## Records shown
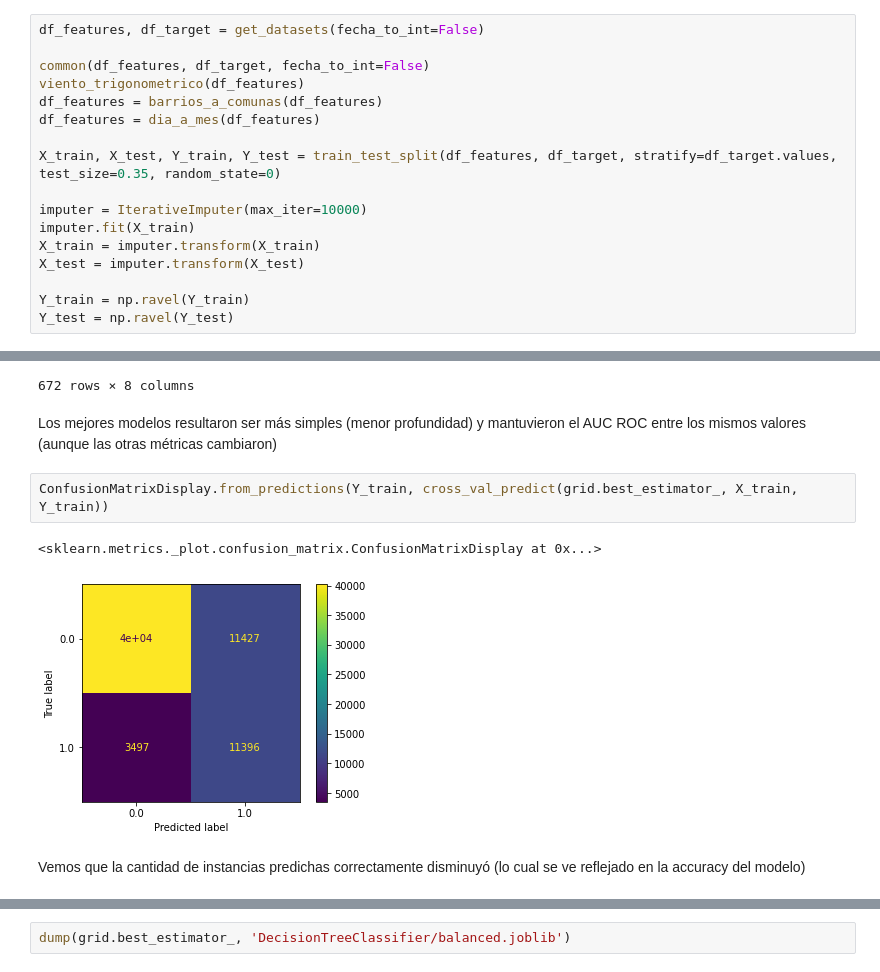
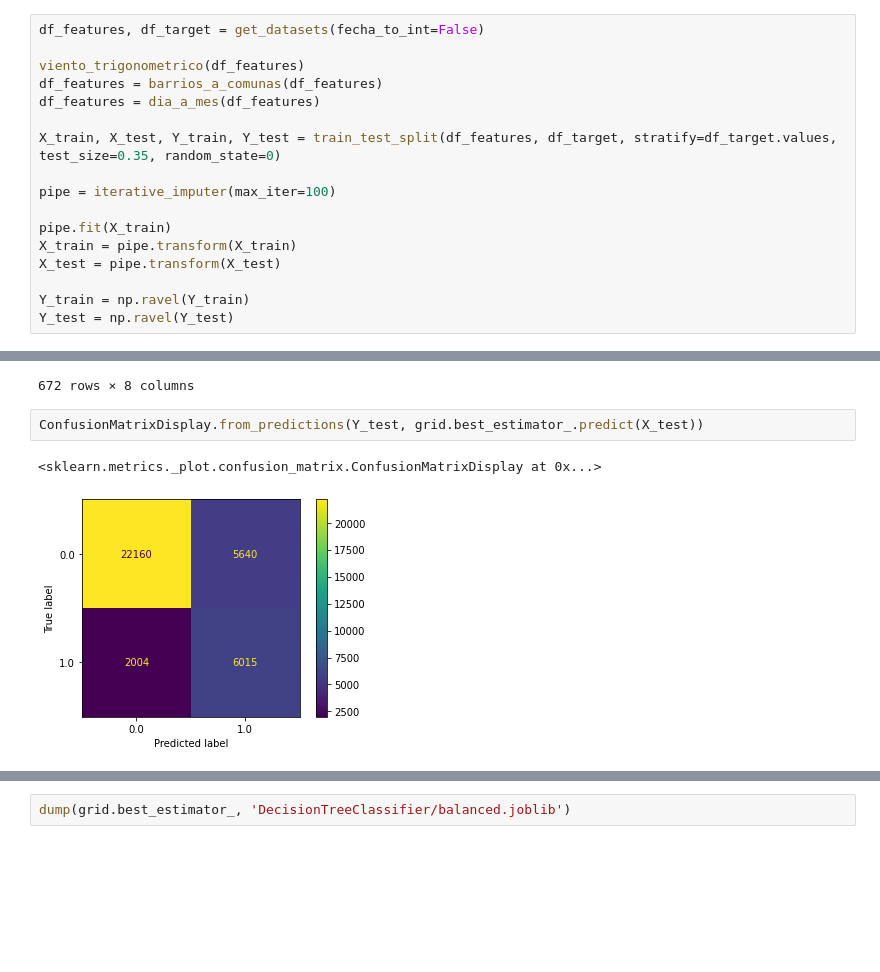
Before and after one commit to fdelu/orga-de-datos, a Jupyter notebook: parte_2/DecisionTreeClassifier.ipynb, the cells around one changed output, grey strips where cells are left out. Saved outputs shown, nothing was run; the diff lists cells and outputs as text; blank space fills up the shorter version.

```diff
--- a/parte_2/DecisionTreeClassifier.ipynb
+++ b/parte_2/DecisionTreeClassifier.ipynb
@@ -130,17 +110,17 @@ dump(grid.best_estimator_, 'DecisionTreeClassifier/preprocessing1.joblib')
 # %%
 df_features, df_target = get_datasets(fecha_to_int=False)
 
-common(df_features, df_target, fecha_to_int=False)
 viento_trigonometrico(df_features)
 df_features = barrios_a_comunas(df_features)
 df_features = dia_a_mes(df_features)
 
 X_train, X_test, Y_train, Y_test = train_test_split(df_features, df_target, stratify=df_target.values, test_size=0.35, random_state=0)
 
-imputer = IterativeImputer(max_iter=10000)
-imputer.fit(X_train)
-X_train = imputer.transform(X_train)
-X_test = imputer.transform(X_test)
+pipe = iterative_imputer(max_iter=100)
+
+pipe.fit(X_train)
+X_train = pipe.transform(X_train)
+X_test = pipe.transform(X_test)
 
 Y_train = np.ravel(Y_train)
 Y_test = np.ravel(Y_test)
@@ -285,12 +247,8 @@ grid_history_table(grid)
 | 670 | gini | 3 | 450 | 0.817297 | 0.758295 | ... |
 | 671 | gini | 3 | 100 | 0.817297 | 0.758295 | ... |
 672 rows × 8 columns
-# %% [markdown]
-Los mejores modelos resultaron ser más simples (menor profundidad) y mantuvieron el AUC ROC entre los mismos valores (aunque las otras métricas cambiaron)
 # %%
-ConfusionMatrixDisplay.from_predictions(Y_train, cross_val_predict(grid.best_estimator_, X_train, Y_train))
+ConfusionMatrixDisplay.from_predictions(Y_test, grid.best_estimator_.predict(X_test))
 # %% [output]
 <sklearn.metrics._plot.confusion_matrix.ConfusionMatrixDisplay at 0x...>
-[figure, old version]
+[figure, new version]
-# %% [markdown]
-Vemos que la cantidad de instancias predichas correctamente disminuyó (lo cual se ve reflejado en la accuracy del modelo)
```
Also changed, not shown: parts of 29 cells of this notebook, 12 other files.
--
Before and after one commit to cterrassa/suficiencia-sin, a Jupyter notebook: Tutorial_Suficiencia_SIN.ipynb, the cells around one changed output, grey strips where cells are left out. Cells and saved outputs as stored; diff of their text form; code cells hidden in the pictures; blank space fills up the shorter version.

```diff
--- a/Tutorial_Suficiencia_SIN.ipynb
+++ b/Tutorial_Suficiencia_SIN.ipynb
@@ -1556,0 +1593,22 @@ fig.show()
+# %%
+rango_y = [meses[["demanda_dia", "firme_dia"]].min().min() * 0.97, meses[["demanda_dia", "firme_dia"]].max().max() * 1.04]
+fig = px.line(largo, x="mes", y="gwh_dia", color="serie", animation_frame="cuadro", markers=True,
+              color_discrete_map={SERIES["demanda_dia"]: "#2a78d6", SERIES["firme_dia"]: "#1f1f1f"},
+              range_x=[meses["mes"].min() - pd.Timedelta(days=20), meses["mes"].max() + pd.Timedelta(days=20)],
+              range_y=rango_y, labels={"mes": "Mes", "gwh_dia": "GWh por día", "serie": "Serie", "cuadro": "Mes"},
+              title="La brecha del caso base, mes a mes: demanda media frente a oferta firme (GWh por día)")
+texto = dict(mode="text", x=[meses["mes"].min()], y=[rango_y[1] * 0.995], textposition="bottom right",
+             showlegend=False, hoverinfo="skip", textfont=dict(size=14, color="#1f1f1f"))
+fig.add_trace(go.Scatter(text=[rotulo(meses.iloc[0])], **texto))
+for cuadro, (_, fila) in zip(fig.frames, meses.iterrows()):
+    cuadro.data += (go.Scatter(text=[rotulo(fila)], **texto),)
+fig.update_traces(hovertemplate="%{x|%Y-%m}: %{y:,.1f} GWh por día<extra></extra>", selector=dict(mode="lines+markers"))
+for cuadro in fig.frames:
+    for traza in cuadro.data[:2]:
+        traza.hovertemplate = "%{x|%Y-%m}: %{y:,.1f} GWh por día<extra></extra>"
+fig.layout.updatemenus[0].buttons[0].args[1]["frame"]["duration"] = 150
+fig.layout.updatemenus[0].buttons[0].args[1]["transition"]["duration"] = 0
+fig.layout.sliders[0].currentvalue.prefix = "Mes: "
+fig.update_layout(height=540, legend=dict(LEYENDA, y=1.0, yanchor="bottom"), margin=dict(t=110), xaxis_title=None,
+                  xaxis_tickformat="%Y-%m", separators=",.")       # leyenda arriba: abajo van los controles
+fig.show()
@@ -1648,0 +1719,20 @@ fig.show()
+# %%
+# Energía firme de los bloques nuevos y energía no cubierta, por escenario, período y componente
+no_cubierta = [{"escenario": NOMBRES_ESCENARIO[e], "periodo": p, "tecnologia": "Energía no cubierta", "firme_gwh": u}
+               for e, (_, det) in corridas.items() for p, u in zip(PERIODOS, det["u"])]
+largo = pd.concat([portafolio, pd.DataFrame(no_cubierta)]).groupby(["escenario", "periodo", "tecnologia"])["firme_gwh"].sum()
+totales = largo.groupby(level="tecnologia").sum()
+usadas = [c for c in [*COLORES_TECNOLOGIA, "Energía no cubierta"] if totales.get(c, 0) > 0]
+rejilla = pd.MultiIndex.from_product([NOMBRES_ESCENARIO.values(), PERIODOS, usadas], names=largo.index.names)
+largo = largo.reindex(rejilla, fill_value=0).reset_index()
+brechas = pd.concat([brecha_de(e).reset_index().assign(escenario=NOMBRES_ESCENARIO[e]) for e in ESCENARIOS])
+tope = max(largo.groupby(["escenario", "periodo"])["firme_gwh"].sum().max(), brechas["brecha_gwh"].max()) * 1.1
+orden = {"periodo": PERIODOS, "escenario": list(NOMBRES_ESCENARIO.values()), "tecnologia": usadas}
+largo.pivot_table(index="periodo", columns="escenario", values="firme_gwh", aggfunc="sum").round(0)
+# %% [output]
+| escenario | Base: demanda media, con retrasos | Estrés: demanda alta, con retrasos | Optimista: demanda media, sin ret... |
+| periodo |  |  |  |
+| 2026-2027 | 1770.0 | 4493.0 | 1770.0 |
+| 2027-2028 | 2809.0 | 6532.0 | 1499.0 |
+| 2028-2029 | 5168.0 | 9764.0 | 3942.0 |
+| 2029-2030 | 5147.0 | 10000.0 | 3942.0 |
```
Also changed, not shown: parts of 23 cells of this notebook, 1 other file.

## Exercise aim
Whenever the word "meses" occurs in a line of the listing above, return that line.

## Answer section
+rango_y = [meses[["demanda_dia", "firme_dia"]].min().min() * 0.97, meses[["demanda_dia", "firme_dia"]].max().max() * 1.04]
+              range_x=[meses["mes"].min() - pd.Timedelta(days=20), meses["mes"].max() + pd.Timedelta(days=20)],
+texto = dict(mode="text", x=[meses["mes"].min()], y=[rango_y[1] * 0.995], textposition="bottom right",
+fig.add_trace(go.Scatter(text=[rotulo(meses.iloc[0])], **texto))
+for cuadro, (_, fila) in zip(fig.frames, meses.iterrows()):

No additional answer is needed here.